The grant program is also intended to complement the standard of no net loss of riparian habitat established in the voluntary stewardship program within the Growth Management Act. This means projects must at least maintain existing riparian habitat, if not improve and expand the habitat through voluntary work with landowners.

Rep. Joel Kretz, R-Wauconda said input from the tribes was vital to finding a workable solution.

“Farmers, ranchers, and landowners can be assured that this program is voluntary and lacks the punitive regulatory approach that has been threatened in previous attempts at riparian management,” said Kretz. “By bringing so many people to the table and working across the aisle in a collaborative process, I believe we’ve arrived at a proposal that will work.

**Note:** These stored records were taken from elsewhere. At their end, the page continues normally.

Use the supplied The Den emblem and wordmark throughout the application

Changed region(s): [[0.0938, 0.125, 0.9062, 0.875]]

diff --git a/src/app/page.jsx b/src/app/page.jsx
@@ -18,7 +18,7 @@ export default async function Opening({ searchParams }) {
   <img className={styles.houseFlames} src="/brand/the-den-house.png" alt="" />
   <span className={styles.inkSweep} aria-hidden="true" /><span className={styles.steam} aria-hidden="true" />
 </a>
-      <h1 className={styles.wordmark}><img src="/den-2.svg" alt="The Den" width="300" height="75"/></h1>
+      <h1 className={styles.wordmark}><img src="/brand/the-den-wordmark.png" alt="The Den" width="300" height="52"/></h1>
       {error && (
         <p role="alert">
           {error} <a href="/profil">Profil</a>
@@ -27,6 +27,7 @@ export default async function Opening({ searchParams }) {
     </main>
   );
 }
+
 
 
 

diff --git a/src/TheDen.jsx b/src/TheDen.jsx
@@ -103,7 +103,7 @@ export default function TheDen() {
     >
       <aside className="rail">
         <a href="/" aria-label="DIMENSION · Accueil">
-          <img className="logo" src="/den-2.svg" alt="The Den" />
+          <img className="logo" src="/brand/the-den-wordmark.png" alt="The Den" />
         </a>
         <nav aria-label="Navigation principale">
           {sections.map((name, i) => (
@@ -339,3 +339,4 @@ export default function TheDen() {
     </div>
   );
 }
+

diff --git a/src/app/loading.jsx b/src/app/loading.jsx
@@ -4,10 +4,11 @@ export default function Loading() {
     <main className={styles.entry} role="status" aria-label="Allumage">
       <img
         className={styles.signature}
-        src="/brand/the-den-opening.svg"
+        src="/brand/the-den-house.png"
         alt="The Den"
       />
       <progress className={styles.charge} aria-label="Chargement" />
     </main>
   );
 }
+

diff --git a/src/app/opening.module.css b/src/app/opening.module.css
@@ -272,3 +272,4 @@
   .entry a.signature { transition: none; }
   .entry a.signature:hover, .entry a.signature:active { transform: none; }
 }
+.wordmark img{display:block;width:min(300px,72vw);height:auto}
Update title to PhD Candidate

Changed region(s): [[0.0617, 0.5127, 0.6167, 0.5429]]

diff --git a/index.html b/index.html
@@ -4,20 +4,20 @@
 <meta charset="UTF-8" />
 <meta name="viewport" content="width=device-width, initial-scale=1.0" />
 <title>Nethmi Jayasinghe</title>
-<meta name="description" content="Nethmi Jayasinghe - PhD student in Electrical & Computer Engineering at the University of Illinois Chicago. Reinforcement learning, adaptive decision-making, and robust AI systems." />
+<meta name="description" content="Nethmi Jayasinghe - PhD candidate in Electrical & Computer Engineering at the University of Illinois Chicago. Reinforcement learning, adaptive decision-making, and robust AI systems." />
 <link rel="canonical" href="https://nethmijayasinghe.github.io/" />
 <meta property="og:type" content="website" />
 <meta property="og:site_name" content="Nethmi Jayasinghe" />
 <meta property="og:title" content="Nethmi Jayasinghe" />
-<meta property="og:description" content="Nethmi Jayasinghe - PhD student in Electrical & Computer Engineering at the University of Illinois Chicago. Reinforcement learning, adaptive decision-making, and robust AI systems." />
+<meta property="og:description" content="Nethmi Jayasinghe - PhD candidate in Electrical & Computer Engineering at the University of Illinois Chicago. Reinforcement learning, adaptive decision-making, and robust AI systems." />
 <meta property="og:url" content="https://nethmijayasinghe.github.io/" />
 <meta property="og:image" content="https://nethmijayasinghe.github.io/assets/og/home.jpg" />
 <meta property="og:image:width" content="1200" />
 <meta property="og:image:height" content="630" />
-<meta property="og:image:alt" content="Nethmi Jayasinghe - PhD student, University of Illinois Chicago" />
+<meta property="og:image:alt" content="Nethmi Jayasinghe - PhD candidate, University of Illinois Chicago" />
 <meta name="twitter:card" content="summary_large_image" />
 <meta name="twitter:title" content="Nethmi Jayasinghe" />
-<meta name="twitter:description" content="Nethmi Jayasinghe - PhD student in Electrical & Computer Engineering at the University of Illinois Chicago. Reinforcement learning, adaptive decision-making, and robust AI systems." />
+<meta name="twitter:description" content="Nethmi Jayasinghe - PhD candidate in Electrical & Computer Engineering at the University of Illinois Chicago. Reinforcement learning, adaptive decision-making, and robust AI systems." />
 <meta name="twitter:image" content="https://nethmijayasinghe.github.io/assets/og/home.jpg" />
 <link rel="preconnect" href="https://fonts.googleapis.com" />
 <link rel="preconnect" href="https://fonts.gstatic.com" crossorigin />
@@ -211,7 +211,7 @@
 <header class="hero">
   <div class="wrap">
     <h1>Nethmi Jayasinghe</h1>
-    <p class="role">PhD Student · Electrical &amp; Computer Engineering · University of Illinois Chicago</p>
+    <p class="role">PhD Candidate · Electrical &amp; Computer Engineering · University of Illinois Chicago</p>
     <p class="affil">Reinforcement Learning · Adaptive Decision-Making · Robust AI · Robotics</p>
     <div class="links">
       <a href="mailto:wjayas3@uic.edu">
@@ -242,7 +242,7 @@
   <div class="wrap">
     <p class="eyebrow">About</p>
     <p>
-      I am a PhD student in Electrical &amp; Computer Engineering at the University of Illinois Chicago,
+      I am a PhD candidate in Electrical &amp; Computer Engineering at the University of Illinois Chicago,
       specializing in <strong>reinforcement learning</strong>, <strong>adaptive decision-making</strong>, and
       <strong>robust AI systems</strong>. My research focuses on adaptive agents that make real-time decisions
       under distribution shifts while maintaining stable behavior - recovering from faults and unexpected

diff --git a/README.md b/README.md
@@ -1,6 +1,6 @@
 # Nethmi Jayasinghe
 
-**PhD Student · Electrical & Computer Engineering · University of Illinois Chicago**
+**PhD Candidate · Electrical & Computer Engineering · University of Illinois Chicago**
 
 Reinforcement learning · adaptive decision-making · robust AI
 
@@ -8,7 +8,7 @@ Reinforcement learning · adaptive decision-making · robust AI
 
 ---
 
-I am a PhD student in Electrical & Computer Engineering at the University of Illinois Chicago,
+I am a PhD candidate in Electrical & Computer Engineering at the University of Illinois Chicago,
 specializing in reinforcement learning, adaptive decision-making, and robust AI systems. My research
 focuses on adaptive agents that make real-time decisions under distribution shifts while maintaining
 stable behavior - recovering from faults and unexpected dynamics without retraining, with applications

It will work for landowners who want to participate. And it will work for habitat restoration and preservation.”

Also under HB 1720, a salmon riparian habitat policy task force is established in the governor’s salmon recovery office to monitor and review the implementation and successes of the grant program. The task force members are appointed by the executive director of the Governor’s Salmon Recovery Office and includes:

  • four representatives from federally recognized tribes in Washington, two from east of the crest of the Cascade mountains and two from west of the Cascade mountains;
  • four representatives from agricultural and livestock producers;
  • one representative from a regional salmon recovery organization;
  • one representative from a forestry and agriculture organization, as recommended by a recognized statewide agriculture or forestry organization; and
  • one representative from a nonprofit environmental organization that owns or manages undeveloped land in Washington, as recommended by a recognized statewide environmental organization.

The Department of Fish and Wildlife, Department of Agriculture, Department of Natural Resources and the State Conservation Commission shall have a representative serve in a technical advisory role to the task force.

Since the four legislators introduced the bill an additional 21 co-sponsors have signed on to the legislation in the House.